- **About this exercise**
Please copy each line in the records below that contains the string "life".

- **User interface change data**
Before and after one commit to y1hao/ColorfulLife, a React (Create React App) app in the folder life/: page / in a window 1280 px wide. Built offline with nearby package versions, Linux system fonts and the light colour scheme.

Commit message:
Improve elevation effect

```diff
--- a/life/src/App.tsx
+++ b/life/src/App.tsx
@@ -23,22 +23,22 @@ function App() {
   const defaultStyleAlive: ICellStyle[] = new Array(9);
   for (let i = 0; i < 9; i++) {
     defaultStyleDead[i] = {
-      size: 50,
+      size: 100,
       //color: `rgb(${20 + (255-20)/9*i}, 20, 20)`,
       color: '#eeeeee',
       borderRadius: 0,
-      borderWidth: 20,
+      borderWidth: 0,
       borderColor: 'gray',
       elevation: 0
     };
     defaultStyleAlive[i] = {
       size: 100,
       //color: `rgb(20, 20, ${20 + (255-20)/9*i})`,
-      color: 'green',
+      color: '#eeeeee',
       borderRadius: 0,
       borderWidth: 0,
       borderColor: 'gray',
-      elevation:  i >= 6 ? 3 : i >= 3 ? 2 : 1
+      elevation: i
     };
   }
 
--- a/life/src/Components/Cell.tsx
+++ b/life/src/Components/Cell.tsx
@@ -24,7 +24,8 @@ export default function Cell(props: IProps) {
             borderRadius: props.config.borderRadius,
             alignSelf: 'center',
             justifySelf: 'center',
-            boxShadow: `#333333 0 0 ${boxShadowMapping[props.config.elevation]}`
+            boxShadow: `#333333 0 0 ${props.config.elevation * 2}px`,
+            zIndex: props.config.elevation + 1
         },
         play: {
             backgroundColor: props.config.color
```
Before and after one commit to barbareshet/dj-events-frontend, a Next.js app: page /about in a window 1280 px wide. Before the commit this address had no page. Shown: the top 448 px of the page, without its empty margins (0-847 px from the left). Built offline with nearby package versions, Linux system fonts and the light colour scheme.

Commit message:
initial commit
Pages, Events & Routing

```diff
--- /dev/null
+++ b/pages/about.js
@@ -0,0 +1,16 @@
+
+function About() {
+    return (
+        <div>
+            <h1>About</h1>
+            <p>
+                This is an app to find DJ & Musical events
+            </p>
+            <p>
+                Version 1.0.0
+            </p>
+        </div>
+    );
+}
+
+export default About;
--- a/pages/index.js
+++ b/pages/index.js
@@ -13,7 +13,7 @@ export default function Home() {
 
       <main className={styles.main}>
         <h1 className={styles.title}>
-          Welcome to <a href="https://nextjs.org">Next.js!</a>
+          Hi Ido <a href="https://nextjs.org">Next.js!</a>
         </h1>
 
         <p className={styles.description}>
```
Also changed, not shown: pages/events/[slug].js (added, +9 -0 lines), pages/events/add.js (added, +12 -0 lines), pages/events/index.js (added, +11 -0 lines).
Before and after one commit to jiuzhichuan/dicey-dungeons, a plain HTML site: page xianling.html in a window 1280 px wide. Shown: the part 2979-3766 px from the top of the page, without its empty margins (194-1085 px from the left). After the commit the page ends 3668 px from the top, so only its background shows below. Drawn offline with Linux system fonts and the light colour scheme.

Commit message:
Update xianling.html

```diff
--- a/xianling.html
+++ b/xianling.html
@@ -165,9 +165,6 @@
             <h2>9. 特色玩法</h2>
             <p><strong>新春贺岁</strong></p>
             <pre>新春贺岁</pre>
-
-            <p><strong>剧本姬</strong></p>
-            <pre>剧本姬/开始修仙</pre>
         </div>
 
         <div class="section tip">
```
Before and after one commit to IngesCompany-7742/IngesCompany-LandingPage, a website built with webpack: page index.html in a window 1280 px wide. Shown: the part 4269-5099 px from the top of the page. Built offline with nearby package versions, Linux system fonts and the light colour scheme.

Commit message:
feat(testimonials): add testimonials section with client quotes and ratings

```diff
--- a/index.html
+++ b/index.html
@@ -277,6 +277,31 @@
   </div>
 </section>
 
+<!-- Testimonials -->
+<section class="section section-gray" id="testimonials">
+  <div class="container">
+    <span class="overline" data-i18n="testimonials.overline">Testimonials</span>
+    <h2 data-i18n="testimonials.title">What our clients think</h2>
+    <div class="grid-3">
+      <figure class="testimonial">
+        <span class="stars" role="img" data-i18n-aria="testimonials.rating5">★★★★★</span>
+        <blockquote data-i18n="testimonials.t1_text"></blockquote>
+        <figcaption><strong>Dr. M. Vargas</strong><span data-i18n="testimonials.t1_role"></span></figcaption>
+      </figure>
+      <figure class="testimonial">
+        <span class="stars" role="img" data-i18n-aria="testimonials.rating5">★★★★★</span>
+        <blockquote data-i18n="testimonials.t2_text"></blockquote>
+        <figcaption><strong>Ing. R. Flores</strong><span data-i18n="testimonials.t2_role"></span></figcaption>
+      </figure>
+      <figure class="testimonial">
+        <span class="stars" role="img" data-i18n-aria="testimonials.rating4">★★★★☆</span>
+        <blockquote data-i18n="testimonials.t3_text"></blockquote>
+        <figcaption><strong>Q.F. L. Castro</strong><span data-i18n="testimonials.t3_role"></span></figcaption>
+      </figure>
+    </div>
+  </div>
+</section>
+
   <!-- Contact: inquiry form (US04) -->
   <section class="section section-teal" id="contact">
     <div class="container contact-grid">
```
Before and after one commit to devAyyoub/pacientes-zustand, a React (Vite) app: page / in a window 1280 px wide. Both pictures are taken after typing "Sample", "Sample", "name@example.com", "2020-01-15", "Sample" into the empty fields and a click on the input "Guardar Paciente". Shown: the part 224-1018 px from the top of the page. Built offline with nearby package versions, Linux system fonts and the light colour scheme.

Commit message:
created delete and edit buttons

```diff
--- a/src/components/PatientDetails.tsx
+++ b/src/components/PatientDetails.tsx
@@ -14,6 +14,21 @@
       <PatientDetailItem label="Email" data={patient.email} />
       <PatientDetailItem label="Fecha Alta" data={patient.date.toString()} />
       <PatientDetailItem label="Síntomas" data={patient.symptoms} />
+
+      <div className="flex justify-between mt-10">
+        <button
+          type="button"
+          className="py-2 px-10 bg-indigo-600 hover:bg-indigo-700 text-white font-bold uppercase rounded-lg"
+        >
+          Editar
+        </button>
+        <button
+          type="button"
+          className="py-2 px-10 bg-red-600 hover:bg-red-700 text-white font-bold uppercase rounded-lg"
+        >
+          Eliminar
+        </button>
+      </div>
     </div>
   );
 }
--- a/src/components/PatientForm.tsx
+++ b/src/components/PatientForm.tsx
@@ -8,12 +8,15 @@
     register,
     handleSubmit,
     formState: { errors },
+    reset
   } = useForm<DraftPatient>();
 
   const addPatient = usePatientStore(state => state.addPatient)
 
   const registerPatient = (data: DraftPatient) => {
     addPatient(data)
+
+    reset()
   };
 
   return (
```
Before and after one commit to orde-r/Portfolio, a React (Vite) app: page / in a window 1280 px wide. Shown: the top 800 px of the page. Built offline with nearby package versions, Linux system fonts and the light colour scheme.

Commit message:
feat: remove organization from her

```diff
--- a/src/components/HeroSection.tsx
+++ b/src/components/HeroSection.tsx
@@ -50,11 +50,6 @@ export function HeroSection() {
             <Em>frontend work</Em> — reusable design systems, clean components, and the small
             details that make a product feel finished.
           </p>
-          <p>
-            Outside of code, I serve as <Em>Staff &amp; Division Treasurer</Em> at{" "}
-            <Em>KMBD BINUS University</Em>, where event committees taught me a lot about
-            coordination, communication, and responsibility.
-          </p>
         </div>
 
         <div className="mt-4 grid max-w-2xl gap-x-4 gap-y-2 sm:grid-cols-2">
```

- **Your solution**
Before and after one commit to y1hao/ColorfulLife, a React (Create React App) app in the folder life/: page / in a window 1280 px wide. Built offline with nearby package versions, Linux system fonts and the light colour scheme.
--- a/life/src/App.tsx
+++ b/life/src/App.tsx
--- a/life/src/Components/Cell.tsx
+++ b/life/src/Components/Cell.tsx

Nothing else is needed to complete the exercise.